— How to complete this task —
Would you copy out the following entries exactly, without any of the pictures?

(Revision tracking records)
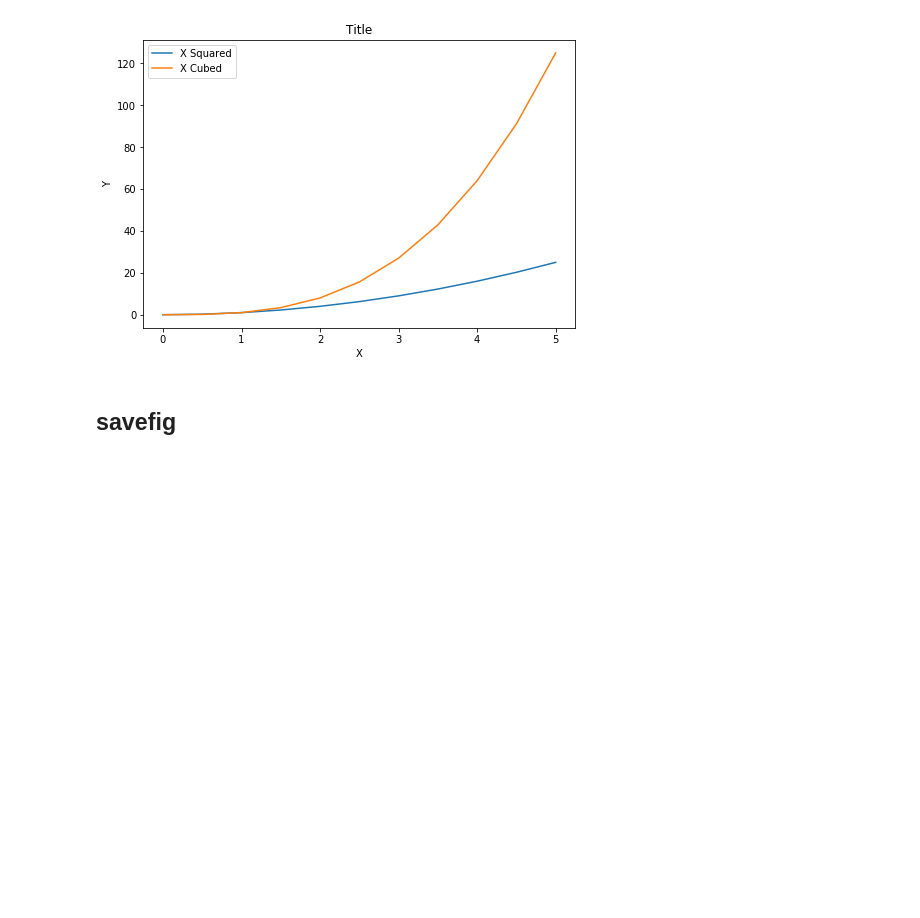
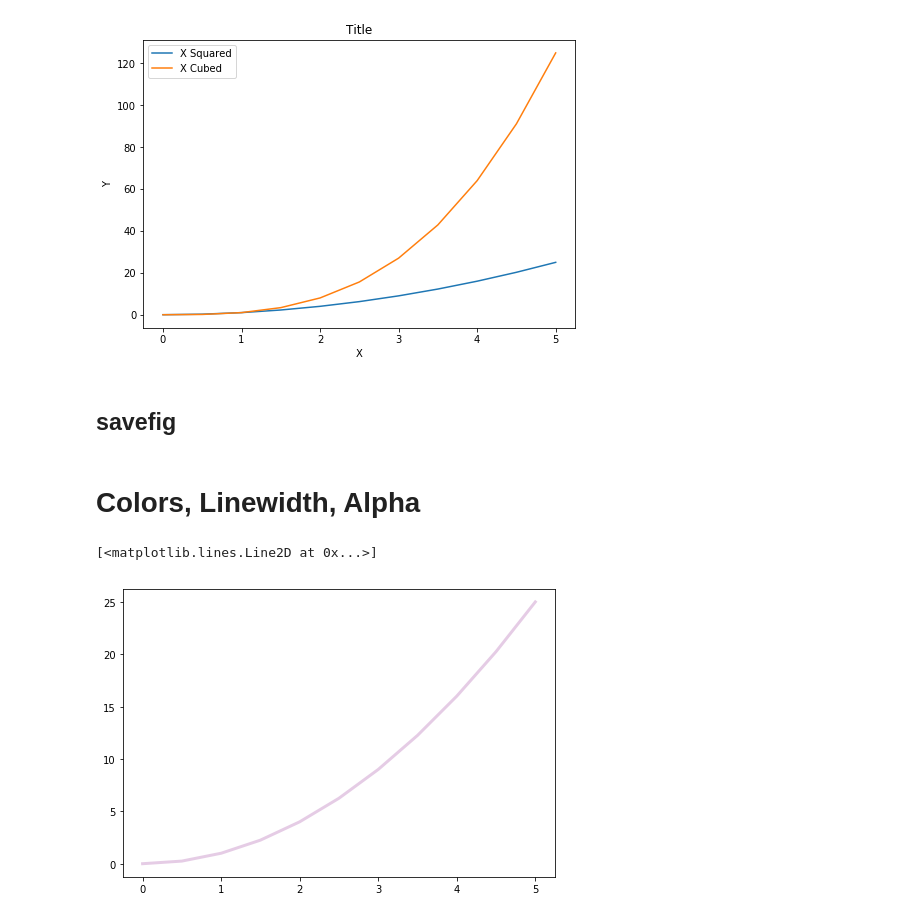
Before and after one commit to nkuhta/Data-Science-and-Machine-Learning-Bootcamp, a Jupyter notebook: 5. Matplotlib Data Visualization/Matplotlib.ipynb, the cells around one changed output. Saved outputs shown, nothing was run; the diff lists cells and outputs as text; code cells hidden in the pictures; blank space fills up the shorter version.

Commit message:
matplotlib

```diff
--- a/5. Matplotlib Data Visualization/Matplotlib.ipynb
+++ b/5. Matplotlib Data Visualization/Matplotlib.ipynb
@@ -187,3 +187,13 @@ ax.legend()
 # %%
 #  Save figure and set dpi and bbox = tight to fit axes
 fig.savefig('my_picture.jpg',dpi=200,bbox_inches='tight')  #png,jpg,pdf etc.
+# %% [markdown]
+#  Colors, Linewidth, Alpha
+# %%
+fig = plt.figure()
+
+ax = fig.add_axes([0,0,1,1])
+ax.plot(x,y,color='purple',linewidth=3,alpha=0.2)   #  Also RGB Hex code custom colors
+# %% [output]
+[<matplotlib.lines.Line2D at 0x...>]
+[figure, added]
```
Also changed, not shown: parts of 14 cells of this notebook.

— Reply to the task —
Before and after one commit to nkuhta/Data-Science-and-Machine-Learning-Bootcamp, a Jupyter notebook: 5. Matplotlib Data Visualization/Matplotlib.ipynb, the cells around one changed output. Saved outputs shown, nothing was run; the diff lists cells and outputs as text; code cells hidden in the pictures; blank space fills up the shorter version.

Commit message:
matplotlib

```diff
--- a/5. Matplotlib Data Visualization/Matplotlib.ipynb
+++ b/5. Matplotlib Data Visualization/Matplotlib.ipynb
@@ -187,3 +187,13 @@ ax.legend()
 # %%
 #  Save figure and set dpi and bbox = tight to fit axes
 fig.savefig('my_picture.jpg',dpi=200,bbox_inches='tight')  #png,jpg,pdf etc.
+# %% [markdown]
+#  Colors, Linewidth, Alpha
+# %%
+fig = plt.figure()
+
+ax = fig.add_axes([0,0,1,1])
+ax.plot(x,y,color='purple',linewidth=3,alpha=0.2)   #  Also RGB Hex code custom colors
+# %% [output]
+[<matplotlib.lines.Line2D at 0x...>]
+[figure, added]
```
Also changed, not shown: parts of 14 cells of this notebook.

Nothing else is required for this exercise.